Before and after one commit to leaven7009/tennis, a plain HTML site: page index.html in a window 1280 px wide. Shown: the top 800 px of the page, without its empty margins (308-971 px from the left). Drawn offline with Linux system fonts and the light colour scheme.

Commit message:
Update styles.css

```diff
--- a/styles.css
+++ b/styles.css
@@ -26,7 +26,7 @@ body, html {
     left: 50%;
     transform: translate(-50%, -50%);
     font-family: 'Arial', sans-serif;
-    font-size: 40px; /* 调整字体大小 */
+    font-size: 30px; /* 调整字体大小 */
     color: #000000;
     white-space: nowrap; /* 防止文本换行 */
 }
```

--

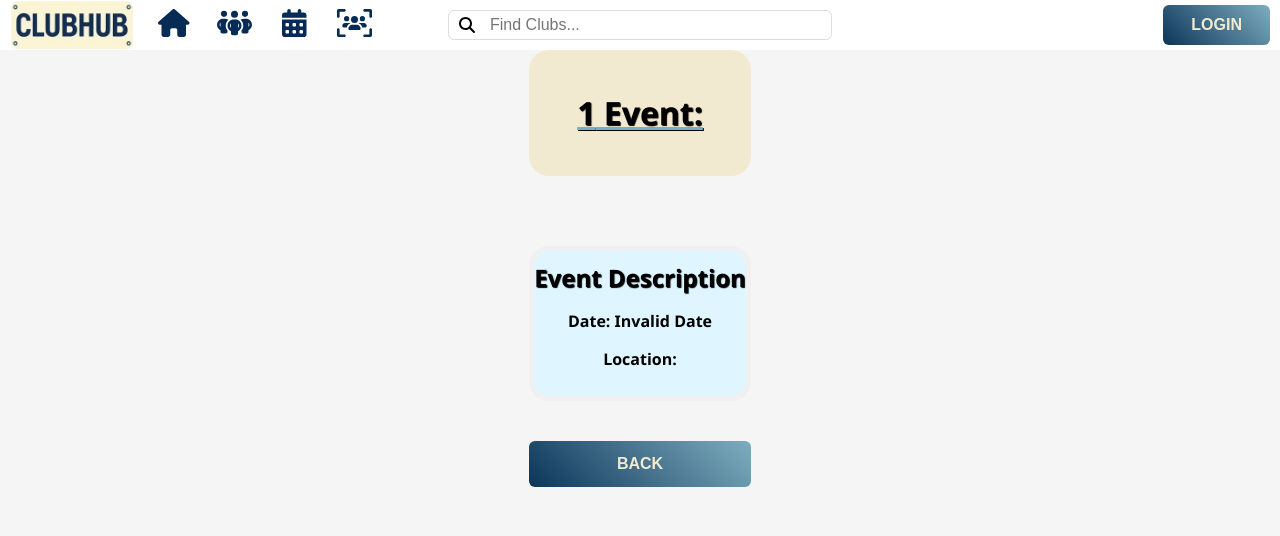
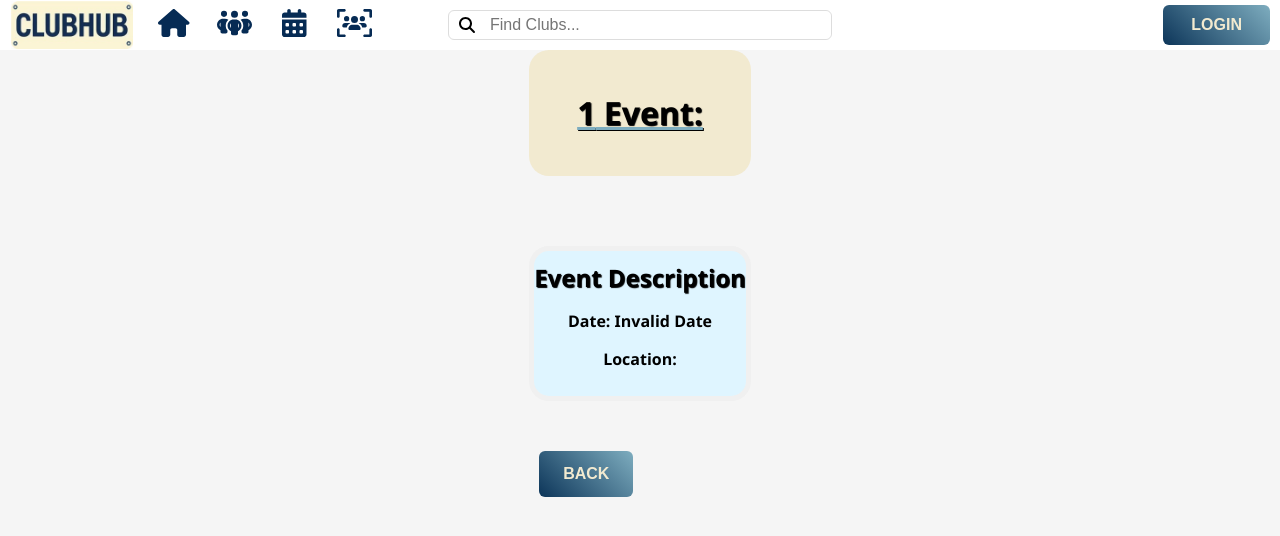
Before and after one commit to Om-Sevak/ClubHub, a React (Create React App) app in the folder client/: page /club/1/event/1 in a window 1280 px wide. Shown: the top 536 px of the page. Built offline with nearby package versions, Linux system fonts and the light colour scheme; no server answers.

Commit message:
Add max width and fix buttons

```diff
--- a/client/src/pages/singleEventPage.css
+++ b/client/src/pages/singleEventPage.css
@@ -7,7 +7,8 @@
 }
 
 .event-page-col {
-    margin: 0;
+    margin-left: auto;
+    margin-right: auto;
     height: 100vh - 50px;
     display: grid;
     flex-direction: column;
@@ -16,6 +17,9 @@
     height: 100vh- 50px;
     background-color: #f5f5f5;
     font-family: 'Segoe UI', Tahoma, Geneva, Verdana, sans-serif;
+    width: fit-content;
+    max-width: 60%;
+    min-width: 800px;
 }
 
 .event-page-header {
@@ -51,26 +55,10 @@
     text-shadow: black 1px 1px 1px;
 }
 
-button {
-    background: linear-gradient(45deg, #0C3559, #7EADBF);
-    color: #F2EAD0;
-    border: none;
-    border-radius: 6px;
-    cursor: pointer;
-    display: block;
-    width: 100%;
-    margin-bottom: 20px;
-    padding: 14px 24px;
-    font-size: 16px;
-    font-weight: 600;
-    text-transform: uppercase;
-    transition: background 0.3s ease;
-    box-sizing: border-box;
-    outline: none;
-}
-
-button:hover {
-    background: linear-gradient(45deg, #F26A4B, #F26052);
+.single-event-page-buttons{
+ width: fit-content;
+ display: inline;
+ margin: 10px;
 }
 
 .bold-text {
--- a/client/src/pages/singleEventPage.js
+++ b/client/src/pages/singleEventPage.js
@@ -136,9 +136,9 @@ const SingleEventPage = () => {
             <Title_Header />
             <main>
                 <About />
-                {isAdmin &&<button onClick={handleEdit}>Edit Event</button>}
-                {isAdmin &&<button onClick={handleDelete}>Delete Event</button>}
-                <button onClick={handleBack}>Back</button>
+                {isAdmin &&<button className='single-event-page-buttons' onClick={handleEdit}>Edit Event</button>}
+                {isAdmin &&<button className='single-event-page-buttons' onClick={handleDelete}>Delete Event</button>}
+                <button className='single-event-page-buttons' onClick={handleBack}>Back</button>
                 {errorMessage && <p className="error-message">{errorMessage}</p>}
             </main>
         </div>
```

◆ **AIM OF THE EXERCISE**
Only lines with the word "width" belong in the answer; copy each of them from the material above.

◆ **FINISHED EXERCISE**
Add max width and fix buttons
+    width: fit-content;
+    max-width: 60%;
+    min-width: 800px;
-    width: 100%;
+ width: fit-content;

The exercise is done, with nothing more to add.